Prepare for chaos after Malaysia's new redelineation report is out: Sin Chew Daily columnist

Dewan Rakyat Speaker Pandikar Amin Mulia has barred the lawmakers from making the election commission's constituency redelineation report public before the prime minister personally tables the motion on March 28, 2018.
Dewan Rakyat Speaker Pandikar Amin Mulia has barred the lawmakers from making the election commission's constituency redelineation report public before the prime minister personally tables the motion on March 28, 2018. PHOTO: SIN CHEW DAILY/ASIA NEWS NETWORK

In his commentary, the writer mulls over the likely consequences of the new redelineation report being tabled in the lower house of Parliament tomorrow (Wednesday).

KUALA LUMPUR (SIN CHEW DAILY/ASIA NEWS NETWORK) - Finally the election commission's constituency redelineation report is released, but Dewan Rakyat Speaker Pandikar Amin Mulia has barred the lawmakers from making its content public before the prime minister personally tables the motion in Dewan Rakyat, the lower house of Parliament, on March 28.

The report is expected to be passed on the very same day, giving the public practically no time to respond. As such, the Speaker's "ban" is a serious violation of the principle of democratic transparency.

The redelineation exercise is invariably Barisan Nasional's (BN's) most potent "weapon" to ensure electoral victory. Deputy Prime Minister Ahmad Zahid has said that following the redelineation, BN has very good chances of recapturing several parliamentary and state seats in Selangor.

What gives the redelineation so much power that keeps the ruling coalition flushed with confidence?

Ong Kian Ming, Democratic Action Party's (DAP's) MP for Serdang, believes that Selangor will very likely adopt the election commission's first redelineation proposal that will further widen the gap between the numbers of voters in individual constituencies, severely hurting crippling one-man-one-vote principle and could potentially result in a change of state administration.

Based on the first redelineation proposal, the seven parliamentary seats held by the opposition - Subang, PJ Utara, Serdang, Klang, PJ Selatan, Kota Raja and Gombak - will see the numbers of their voters drastically increased.

Meanwhile the total number of voters in Umno's seats - Sungai Besar, Tanjung Karang and Sabak Bernam - will only be a quarter of the opposition's.

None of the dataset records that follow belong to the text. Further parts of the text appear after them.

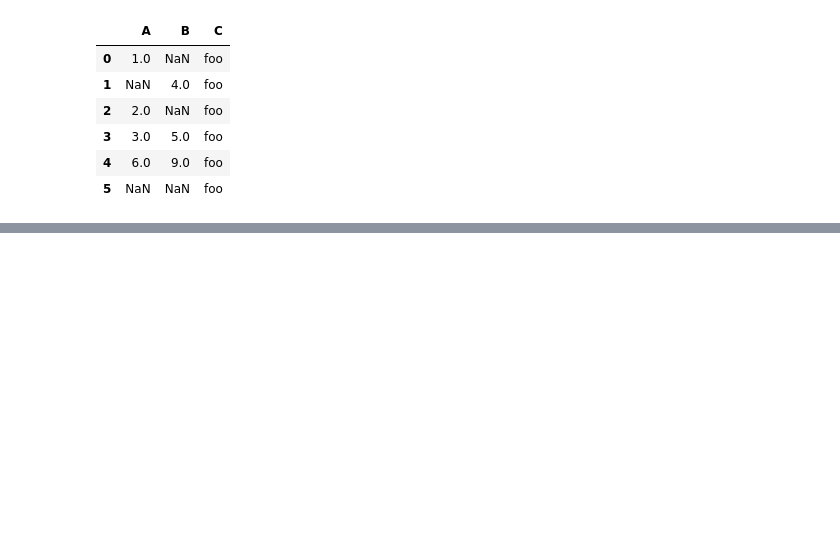
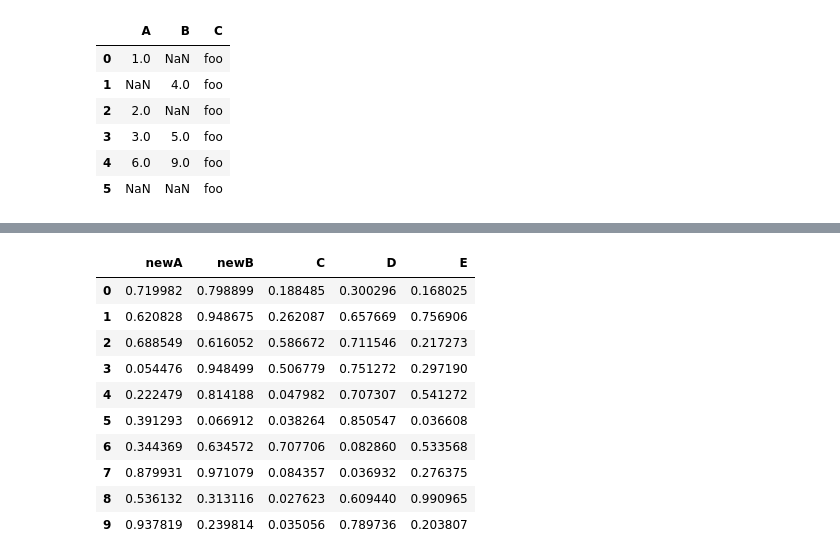
Before and after one commit to knightzz1998/ModelWhale, a Jupyter notebook: pandas/Pandas基础命令速查表.ipynb, the cells around one changed output, grey strips where cells are left out. Saved outputs shown, nothing was run; the diff lists cells and outputs as text; code cells hidden in the pictures; blank space fills up the shorter version.

```diff
--- a/pandas/Pandas基础命令速查表.ipynb
+++ b/pandas/Pandas基础命令速查表.ipynb
@@ -413,0 +508,17 @@ res
+# %%
+# 将选择的列重命名
+df = pd.DataFrame(np.random.rand(10,5), columns=list('ABCDE'))
+# 对指定的列重命名
+df.rename(columns={'A':'newA', 'B': 'newB'})
+# %% [output]
+|  | newA | newB | C | D | E |
+| 0 | 0.719982 | 0.798899 | 0.188485 | 0.300296 | 0.168025 |
+| 1 | 0.620828 | 0.948675 | 0.262087 | 0.657669 | 0.756906 |
+| 2 | 0.688549 | 0.616052 | 0.586672 | 0.711546 | 0.217273 |
+| 3 | 0.054476 | 0.948499 | 0.506779 | 0.751272 | 0.297190 |
+| 4 | 0.222479 | 0.814188 | 0.047982 | 0.707307 | 0.541272 |
+| 5 | 0.391293 | 0.066912 | 0.038264 | 0.850547 | 0.036608 |
+| 6 | 0.344369 | 0.634572 | 0.707706 | 0.082860 | 0.533568 |
+| 7 | 0.879931 | 0.971079 | 0.084357 | 0.036932 | 0.276375 |
+| 8 | 0.536132 | 0.313116 | 0.027623 | 0.609440 | 0.990965 |
+| 9 | 0.937819 | 0.239814 | 0.035056 | 0.789736 | 0.203807 |
```
Also changed, not shown: parts of 42 cells of this notebook.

At the same time, the number of state constituencies with 60-79.9 per cent Malay voters will more than double from 13 to 27, while those with under 20 per cent Malay voters will go up to eight, from five.

Similarly, constituencies with 60-79.9 per cent Chinese voters will increase from three to eight and those with under 20 per cent Chinese voters up from 18 to 26 seats.

If the first proposal is eventually adopted, it means the hearing for the second redelineation proposal has been in vain. But, as the first proposal is more favourable to the BN than the second one, BN is willing to hold back the election until the Parliament has adopted the report.

The opposition and NGOs are still working very hard to try to block the report through legal means. The court must make a verdict within days, or it will be an act of contempt if the Parliament is debating the bill while the court is still hearing the case.

To BN, the election must be held very soon and any further delay beyond the Muslim fasting month which will start on May 16, will significantly increase its risks, as Anwar Ibrahim will be released soon.

BN has several other missions to be completed before the election can be called, i.e. getting the supplementary supply bill passed on March 26 and 27 while Dewan Negara sitting is brought forward to March 26, meaning the supplementary supply bill can be submitted to the Dewan Negara as soon as it is passed.

If the bill for additional RM7.1 billion allocation is not passed, 16 government departments and institutions will be short of cash, and the EC will not have the fund to hold the general elections.

Even if the anti-fake news bill is also tabled in the Parliament, it may be too late to be effectively applied before GE14.

 
 

The next two weeks will be the most crucial moments, and BN leaders must make sure Dewan Rakyat will pass the redelineation report so that the Parliament can be dissolved in the first week of April.

Rushing everything in the last minute will give BN very little time to settle any differences that may arise among the component parties as a consequence of the redelineation.

Rushing through the redelineation report without unveiling the details earlier may result in many voters unsure of their polling stations.

Moreover, as DAP's MP for Sandakan Stephen Wong has said, while the Sabah state assembly has approved the addition of 13 state assembly seats, the redelineation report does not include the state of Sabah, meaning the state will still have 60 seats, and this may spark a constitutional crisis.

GE14 may go down the nation's electoral history as the one with the most number of complaints, including those about locations of poling stations and constitutional issues, among others.

Much time has been spent on the preparation for the election, but with so many things packed within such a short time, commotion and controversies may surface.

The writer comments regularly on Malaysian affairs. Sin Chew Daily is a member of The Straits Times media partner Asia News Network, an alliance of 23 news media entities.